DIRECTIONS FOR THIS TASK: Wherever the word "import" occurs in the listing, copy the whole line.
--- RECORDS Enclosed Below ---
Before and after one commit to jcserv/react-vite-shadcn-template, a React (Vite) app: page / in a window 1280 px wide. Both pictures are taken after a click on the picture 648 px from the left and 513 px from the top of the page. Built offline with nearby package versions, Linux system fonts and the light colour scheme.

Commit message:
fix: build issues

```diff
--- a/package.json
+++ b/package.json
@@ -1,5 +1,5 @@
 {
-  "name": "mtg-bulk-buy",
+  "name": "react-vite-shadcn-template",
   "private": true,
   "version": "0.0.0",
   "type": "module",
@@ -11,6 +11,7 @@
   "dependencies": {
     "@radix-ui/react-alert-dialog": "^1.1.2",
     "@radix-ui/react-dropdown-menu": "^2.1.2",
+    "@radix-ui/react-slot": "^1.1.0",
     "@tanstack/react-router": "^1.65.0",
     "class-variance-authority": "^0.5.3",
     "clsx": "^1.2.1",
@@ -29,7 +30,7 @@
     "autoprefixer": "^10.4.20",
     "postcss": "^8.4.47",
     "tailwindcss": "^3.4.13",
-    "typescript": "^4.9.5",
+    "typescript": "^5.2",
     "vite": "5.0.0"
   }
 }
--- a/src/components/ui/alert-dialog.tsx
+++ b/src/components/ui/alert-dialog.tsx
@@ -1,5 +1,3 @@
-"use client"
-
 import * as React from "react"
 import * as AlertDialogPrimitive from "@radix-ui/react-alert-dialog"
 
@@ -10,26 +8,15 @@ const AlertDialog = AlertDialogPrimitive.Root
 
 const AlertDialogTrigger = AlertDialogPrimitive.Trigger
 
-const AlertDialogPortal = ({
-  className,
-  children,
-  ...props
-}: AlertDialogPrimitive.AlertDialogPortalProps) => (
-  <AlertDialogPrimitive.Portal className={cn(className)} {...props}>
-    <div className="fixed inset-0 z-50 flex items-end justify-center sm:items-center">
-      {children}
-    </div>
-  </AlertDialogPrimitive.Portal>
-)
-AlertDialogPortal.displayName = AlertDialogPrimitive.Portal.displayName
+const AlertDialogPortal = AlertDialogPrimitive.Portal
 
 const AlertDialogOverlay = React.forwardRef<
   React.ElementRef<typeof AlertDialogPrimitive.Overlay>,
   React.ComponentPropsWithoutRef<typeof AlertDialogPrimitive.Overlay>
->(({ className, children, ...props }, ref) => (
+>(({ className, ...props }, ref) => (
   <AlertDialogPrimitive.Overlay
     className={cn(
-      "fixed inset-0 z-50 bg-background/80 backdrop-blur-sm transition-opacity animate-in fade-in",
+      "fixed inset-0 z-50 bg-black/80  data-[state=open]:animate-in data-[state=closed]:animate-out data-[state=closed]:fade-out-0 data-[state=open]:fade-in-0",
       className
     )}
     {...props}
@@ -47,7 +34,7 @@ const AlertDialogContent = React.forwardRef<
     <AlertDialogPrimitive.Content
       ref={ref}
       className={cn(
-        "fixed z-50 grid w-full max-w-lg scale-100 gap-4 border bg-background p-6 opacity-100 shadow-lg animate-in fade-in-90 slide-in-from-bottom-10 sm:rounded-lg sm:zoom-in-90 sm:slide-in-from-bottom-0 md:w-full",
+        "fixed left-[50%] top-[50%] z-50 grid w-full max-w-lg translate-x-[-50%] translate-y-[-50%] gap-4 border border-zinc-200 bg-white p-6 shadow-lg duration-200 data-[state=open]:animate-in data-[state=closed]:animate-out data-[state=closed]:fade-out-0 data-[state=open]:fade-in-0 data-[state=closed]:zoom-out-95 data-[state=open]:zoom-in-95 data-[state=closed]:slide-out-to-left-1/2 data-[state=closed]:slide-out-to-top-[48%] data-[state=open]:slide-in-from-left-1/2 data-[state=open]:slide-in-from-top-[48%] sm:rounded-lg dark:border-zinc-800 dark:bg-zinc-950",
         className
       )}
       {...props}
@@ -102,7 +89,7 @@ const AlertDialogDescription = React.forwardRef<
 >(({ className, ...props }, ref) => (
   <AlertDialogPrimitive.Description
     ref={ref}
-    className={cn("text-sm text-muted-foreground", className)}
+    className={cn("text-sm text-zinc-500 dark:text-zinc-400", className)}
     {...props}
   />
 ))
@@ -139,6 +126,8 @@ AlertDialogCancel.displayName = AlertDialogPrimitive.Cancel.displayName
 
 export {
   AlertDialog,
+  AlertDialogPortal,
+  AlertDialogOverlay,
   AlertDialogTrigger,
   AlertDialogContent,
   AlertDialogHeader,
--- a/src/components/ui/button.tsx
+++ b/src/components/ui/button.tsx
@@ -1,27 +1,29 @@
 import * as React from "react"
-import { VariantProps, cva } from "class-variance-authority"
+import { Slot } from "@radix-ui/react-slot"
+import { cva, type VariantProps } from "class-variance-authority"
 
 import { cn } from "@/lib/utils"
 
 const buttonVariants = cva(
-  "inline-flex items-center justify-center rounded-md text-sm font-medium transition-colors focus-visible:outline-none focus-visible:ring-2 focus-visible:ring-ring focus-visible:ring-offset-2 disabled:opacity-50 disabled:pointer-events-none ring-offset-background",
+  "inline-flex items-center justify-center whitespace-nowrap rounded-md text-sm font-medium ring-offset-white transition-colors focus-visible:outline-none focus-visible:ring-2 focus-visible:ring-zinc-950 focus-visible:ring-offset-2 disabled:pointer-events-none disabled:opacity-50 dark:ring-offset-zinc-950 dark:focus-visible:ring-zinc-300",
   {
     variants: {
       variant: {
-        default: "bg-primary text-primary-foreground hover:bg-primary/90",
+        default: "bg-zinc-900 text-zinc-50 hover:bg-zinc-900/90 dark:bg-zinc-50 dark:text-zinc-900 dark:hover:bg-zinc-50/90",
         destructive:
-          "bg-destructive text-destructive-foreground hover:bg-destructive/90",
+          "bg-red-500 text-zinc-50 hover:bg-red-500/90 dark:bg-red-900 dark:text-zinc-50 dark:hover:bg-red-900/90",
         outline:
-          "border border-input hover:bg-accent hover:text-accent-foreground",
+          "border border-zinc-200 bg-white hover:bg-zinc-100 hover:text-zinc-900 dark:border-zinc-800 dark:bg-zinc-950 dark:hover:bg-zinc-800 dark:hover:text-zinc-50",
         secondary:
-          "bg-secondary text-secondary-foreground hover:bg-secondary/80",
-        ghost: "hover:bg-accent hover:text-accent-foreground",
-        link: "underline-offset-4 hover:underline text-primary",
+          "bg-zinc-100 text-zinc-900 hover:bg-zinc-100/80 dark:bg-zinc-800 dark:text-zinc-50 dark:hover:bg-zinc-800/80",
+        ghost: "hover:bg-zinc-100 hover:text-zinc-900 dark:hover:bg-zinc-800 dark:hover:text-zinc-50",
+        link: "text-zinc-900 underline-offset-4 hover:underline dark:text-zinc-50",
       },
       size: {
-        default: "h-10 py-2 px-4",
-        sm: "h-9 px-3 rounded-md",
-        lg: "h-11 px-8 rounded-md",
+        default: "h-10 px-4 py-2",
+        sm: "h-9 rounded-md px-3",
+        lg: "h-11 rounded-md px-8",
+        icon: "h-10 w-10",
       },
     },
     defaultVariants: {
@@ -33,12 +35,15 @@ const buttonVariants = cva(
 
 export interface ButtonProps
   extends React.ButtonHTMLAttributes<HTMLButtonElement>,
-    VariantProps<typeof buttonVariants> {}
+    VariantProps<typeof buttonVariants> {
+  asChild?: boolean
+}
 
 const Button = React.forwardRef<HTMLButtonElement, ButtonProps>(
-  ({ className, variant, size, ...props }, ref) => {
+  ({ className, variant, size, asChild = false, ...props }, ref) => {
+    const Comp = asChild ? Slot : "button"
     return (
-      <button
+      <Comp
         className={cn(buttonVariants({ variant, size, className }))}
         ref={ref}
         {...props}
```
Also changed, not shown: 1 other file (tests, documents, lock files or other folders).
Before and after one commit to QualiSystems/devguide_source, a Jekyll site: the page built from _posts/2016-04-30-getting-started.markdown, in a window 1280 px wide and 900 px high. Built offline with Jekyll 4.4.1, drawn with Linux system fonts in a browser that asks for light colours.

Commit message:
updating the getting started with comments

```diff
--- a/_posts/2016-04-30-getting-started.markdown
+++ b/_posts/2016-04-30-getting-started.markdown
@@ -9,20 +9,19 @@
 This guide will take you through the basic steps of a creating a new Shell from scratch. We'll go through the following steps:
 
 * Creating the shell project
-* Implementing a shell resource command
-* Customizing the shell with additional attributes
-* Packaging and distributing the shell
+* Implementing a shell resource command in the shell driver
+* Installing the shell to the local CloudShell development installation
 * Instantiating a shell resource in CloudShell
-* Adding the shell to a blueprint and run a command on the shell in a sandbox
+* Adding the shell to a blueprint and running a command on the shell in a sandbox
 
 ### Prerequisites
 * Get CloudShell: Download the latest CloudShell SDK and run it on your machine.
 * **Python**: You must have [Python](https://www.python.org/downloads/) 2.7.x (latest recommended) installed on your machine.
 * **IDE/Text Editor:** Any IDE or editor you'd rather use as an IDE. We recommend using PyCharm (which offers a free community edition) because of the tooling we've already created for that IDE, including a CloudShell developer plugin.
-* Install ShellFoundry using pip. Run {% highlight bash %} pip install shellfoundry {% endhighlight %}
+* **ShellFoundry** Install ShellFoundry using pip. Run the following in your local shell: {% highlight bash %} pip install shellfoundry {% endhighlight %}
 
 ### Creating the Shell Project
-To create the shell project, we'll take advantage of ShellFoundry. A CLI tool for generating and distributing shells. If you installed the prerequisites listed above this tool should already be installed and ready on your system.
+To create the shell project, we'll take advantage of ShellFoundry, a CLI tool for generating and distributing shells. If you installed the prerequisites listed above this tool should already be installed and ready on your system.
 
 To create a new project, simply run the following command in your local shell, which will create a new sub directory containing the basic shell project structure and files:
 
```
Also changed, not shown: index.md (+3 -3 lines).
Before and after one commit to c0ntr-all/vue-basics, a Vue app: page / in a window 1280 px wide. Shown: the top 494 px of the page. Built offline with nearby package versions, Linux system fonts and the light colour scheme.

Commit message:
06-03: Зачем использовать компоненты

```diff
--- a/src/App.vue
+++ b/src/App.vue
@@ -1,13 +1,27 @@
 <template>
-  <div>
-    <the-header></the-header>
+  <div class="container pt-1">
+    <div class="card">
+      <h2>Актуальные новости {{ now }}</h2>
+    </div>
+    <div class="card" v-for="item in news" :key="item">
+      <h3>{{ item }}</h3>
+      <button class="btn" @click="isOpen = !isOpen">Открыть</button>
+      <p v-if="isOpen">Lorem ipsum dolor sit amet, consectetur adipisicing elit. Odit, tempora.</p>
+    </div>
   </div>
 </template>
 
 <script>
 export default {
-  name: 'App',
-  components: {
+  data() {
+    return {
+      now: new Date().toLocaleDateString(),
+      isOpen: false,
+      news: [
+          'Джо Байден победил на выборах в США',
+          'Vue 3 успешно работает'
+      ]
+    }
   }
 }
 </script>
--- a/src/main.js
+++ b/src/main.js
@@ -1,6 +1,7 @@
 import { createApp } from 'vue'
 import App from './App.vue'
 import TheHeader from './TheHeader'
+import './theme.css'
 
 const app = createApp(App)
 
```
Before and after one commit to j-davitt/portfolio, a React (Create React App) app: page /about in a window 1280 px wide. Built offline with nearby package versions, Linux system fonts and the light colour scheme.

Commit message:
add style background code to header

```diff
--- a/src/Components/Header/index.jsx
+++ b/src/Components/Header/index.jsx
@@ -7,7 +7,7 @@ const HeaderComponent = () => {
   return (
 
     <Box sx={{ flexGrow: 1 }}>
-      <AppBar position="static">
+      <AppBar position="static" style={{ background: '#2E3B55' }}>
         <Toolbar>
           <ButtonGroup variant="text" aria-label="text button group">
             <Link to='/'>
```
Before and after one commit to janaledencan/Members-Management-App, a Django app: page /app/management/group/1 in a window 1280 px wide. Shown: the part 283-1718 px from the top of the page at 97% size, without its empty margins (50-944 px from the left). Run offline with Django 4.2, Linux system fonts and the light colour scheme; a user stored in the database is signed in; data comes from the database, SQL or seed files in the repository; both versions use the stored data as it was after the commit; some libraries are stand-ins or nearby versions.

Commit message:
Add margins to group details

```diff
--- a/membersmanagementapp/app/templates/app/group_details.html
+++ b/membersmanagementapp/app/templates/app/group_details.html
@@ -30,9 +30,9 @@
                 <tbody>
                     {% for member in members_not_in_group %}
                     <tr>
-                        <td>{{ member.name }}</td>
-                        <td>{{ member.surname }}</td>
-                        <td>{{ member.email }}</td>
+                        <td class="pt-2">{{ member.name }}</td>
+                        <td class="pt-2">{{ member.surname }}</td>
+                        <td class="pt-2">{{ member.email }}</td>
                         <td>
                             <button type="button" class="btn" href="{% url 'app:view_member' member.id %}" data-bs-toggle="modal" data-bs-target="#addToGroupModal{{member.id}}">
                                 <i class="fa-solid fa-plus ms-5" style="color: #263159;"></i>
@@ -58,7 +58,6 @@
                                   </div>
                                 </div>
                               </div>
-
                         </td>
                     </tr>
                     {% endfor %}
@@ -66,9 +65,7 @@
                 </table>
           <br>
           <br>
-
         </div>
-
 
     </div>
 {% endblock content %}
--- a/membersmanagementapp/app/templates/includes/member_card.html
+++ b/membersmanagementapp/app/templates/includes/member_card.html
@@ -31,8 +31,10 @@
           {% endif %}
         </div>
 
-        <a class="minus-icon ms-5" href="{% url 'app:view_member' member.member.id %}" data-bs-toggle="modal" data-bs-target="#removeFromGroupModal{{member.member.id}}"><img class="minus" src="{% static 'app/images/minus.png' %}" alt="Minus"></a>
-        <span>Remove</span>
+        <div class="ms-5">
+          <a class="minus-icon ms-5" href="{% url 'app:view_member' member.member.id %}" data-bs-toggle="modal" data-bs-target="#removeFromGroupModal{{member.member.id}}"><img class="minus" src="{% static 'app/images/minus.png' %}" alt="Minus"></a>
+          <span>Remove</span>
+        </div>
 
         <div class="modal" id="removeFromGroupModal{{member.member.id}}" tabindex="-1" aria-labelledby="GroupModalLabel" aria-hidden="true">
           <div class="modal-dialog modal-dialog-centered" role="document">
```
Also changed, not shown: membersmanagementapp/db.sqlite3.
--- End of Enclosed RECORDS ---
SOLUTION TO THIS EXERCISE:
 import * as React from "react"
 import * as AlertDialogPrimitive from "@radix-ui/react-alert-dialog"
 import * as React from "react"
-import { VariantProps, cva } from "class-variance-authority"
+import { Slot } from "@radix-ui/react-slot"
+import { cva, type VariantProps } from "class-variance-authority"
 import { cn } from "@/lib/utils"
 import { createApp } from 'vue'
 import App from './App.vue'
 import TheHeader from './TheHeader'
+import './theme.css'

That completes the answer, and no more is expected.